if you're planning on a trip to paris and a cool, comfortable environment means anything to you, get a room with a/c, especially in a summer like this when it's hot everywhere. the nights are okay but the rooms will get hot during the day and it's hard to take a power nap like that. more places seem to have a/c but a lot of others still don't, even some of the nicer ones. the first 5 days we stayed at the holiday inn garden court auteuil in arr. 16. it's toward the edge of town so it took 10-20 min on the metro to get to the sites but the neighborhood was pretty cool and the metro stop was literally a stone's throw away. the last night we stayed at the best western lorette opera down the street from swiss miss lady's place in arr. 9 so the location was fabulous. both places had a/c (although our at the holiday inn didn't work but it was one of the better views and not too hot so we didn't bother changing), english-speaking staff, and were relatively clean. the bw was a very charming little hotel. read my reviews on tripadvisor...heh heh. just trying to get my name out there.

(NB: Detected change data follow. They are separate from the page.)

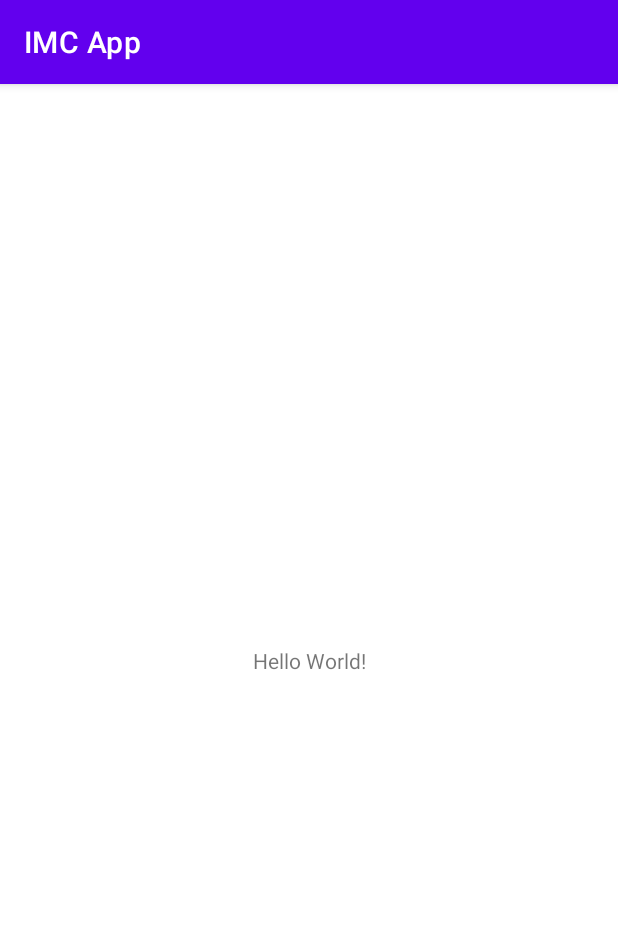
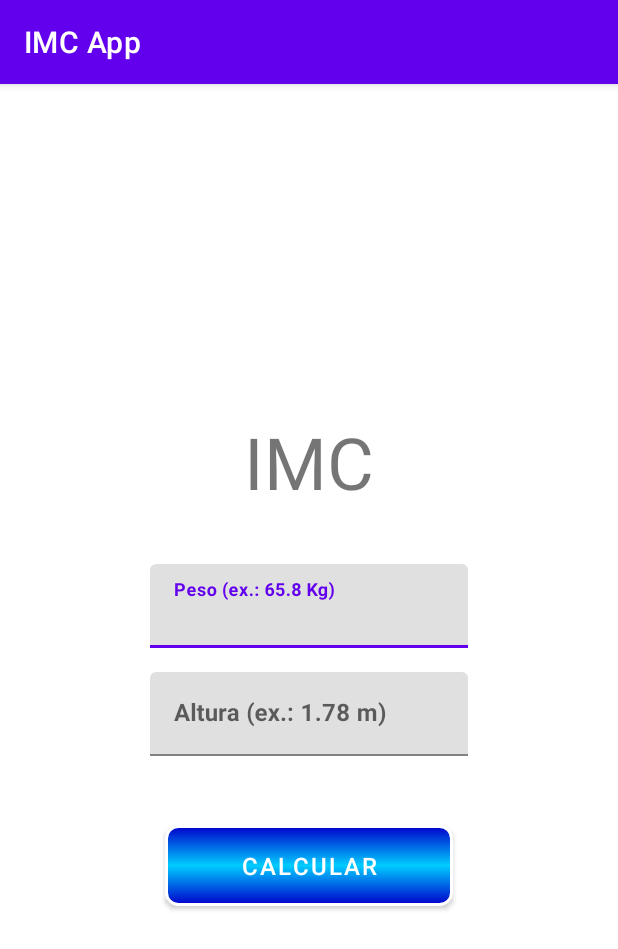
Before and after one commit to MarceloCLopes/IMC_App, an Android app: the screen it shows after launch (MainActivity), on a phone screen of 412 x 824 dp. Shown: the top 949 px of the screen. Run offline under Robolectric (Android 15) with nearby library versions, the phone set to English and light mode, and no system bars.

Commit message:
update file activity_main components

```diff
--- a/app/src/main/res/layout/activity_main.xml
+++ b/app/src/main/res/layout/activity_main.xml
@@ -1,18 +1,63 @@
 <?xml version="1.0" encoding="utf-8"?>
-<androidx.constraintlayout.widget.ConstraintLayout xmlns:android="http://schemas.android.com/apk/res/android"
+<LinearLayout
+    xmlns:android="http://schemas.android.com/apk/res/android"
     xmlns:app="http://schemas.android.com/apk/res-auto"
     xmlns:tools="http://schemas.android.com/tools"
     android:layout_width="match_parent"
     android:layout_height="match_parent"
+    android:gravity="center"
+    android:orientation="vertical"
     tools:context=".MainActivity">
 
     <TextView
+        android:id="@+id/textTitle"
         android:layout_width="wrap_content"
         android:layout_height="wrap_content"
-        android:text="Hello World!"
-        app:layout_constraintBottom_toBottomOf="parent"
-        app:layout_constraintLeft_toLeftOf="parent"
-        app:layout_constraintRight_toRightOf="parent"
-        app:layout_constraintTop_toTopOf="parent" />
+        android:text="IMC"
+        android:textSize="48sp" />
 
-</androidx.constraintlayout.widget.ConstraintLayout>
+    <com.google.android.material.textfield.TextInputLayout
+        android:layout_width="match_parent"
+        android:layout_height="wrap_content"
+        android:layout_marginHorizontal="100dp"
+        android:layout_marginTop="36dp"
+        android:textAlignment="center">
+
+        <com.google.android.material.textfield.TextInputEditText
+            android:id="@+id/editPeso"
+            android:layout_width="match_parent"
+            android:layout_height="wrap_content"
+            android:hint="Peso (ex.: 65.8 Kg)"
+            android:inputType="numberDecimal"
+            android:textStyle="bold" />
+    </com.google.android.material.textfield.TextInputLayout>
+
+    <com.google.android.material.textfield.TextInputLayout
+        android:layout_width="match_parent"
+        android:layout_height="wrap_content"
+        android:layout_marginHorizontal="100dp"
+        android:layout_marginTop="16dp"
+        android:textAlignment="center">
+
+        <com.google.android.material.textfield.TextInputEditText
+            android:id="@+id/editAltura"
+            android:layout_width="match_parent"
+            android:layout_height="wrap_content"
+            android:hint="Altura (ex.: 1.78 m)"
+            android:inputType="numberDecimal"
+            android:textStyle="bold" />
+    </com.google.android.material.textfield.TextInputLayout>
+
+    <Button
+        android:id="@+id/btnCalcular"
+        android:layout_width="match_parent"
+        android:layout_height="wrap_content"
+        android:layout_marginTop="46dp"
+        android:layout_marginHorizontal="110dp"
+        android:background="@drawable/button_blue_focas"
+        android:padding="10dp"
+        android:elevation="8dp"
+        android:text="Calcular"
+        android:textSize="16sp"
+        app:backgroundTint="@null" />
+</LinearLayout>
```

in between the two we stayed at le quai fleuri where the wedding reception was held. it was world cup time again and we got to see france beat spain and brazil while we were there. the brazil match was actually during the reception so when i noticed a number of empty chairs later in the night, i had to slip out and "use the bathroom" for about half an hour and watch the end of the game at the bar with the rest of the people...i mean use the bathroom. of course they won so everybody was in an even better mood and we partied all night. i even introduced them (at my friend's request) to a little nyc style breakdancing. it's a little tougher with dress shoes on. no suicide flip this time.
i think i even forgot to mention that i had foie gras (goose liver) at the reception, thus breaking my streak of not eating internal organs. i thought it had a cheesy quality to it and it was actually pretty good (and good compared to others i'm told) but i just couldn't get the idea out of my head that i was eating liver. i made it a general guideline years ago not to eat internal organs so it broke my heart when i learned that sausage casing was intestine-derived. well, there are exceptions to every rule. actually, i think most now are artificial but still, i'll turn a blind eye for a good sausage or steak. i also forgot to mention that we had this awesome lavendar champagne at the rehearsal dinner (tiny, tiny bubbles). yeah.
and what's up with all the female indian beggars in paris? at any of the major sites they are very aggressive and hound you, asking if you speak english and ask for money for their kids who are at home (who's taking care of them???). it's easy for me just to look like a foreigner and throw out the ol' "no speaka englisha."
more random paris memories and my new job coming soon.